*** Dataset excerpts ***

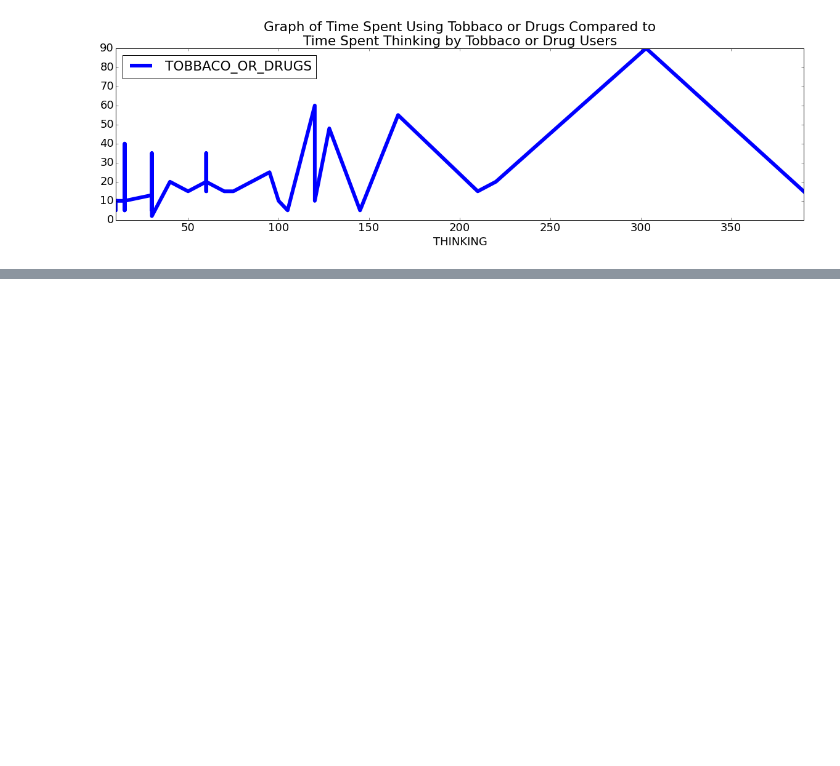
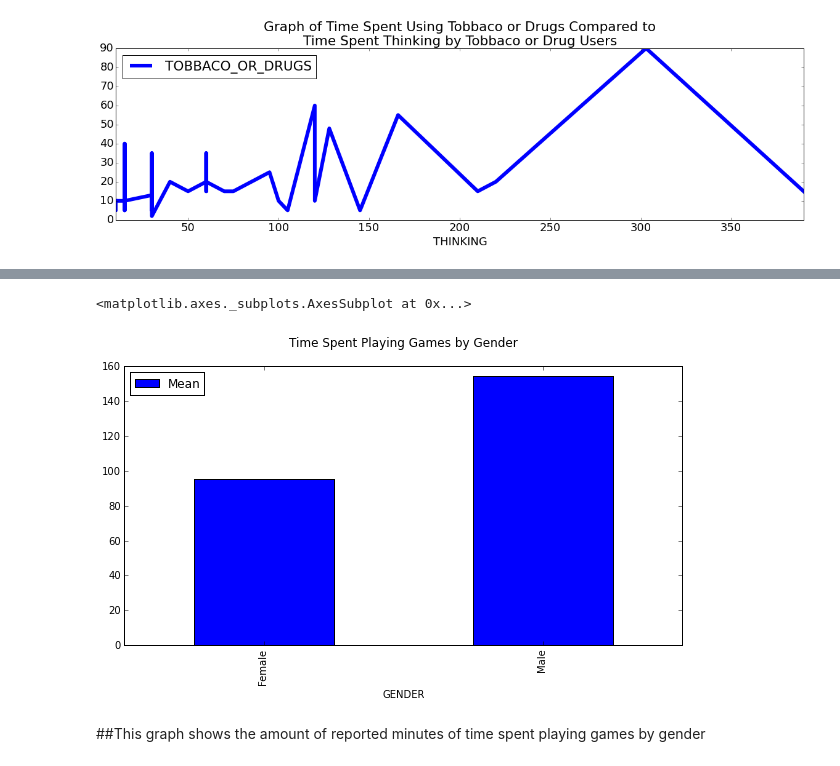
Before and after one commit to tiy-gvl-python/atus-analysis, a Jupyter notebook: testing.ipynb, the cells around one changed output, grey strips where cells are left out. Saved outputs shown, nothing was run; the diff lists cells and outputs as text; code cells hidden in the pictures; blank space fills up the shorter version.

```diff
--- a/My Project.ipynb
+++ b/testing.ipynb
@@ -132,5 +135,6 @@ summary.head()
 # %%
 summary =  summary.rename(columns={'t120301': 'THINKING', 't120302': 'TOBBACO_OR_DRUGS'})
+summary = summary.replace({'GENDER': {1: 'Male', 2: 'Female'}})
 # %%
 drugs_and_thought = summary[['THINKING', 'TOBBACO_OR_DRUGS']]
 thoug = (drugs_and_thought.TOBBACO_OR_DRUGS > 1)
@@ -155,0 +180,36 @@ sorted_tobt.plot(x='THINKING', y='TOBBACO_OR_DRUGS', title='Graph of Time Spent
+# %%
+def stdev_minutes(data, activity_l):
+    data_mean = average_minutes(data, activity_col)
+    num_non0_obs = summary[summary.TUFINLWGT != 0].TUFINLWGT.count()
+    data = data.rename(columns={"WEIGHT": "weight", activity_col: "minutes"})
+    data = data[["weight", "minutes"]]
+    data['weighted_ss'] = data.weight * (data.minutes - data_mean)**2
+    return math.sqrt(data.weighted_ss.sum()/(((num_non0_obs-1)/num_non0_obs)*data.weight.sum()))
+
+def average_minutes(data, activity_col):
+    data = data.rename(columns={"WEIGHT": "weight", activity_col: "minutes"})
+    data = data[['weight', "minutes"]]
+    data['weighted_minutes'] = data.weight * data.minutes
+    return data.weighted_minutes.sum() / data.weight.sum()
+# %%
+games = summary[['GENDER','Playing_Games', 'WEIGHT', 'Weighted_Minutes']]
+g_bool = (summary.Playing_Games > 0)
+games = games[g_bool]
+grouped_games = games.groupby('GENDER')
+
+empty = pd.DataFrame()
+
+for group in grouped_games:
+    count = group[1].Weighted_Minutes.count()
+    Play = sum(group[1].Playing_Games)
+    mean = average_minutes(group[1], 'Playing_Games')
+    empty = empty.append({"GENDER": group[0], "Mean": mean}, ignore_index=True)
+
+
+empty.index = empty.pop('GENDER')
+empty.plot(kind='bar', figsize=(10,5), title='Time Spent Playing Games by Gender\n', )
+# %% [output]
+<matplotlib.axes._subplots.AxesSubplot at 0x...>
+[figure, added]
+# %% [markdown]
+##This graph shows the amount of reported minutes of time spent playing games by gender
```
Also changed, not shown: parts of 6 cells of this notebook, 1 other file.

*** End of Dataset excerpts ***

§ **Activity**
The answer must consist of every line from the records above that holds "summary".

§ **Written reply**
@@ -132,5 +135,6 @@ summary.head()
 summary =  summary.rename(columns={'t120301': 'THINKING', 't120302': 'TOBBACO_OR_DRUGS'})
+summary = summary.replace({'GENDER': {1: 'Male', 2: 'Female'}})
 drugs_and_thought = summary[['THINKING', 'TOBBACO_OR_DRUGS']]
+    num_non0_obs = summary[summary.TUFINLWGT != 0].TUFINLWGT.count()
+games = summary[['GENDER','Playing_Games', 'WEIGHT', 'Weighted_Minutes']]
+g_bool = (summary.Playing_Games > 0)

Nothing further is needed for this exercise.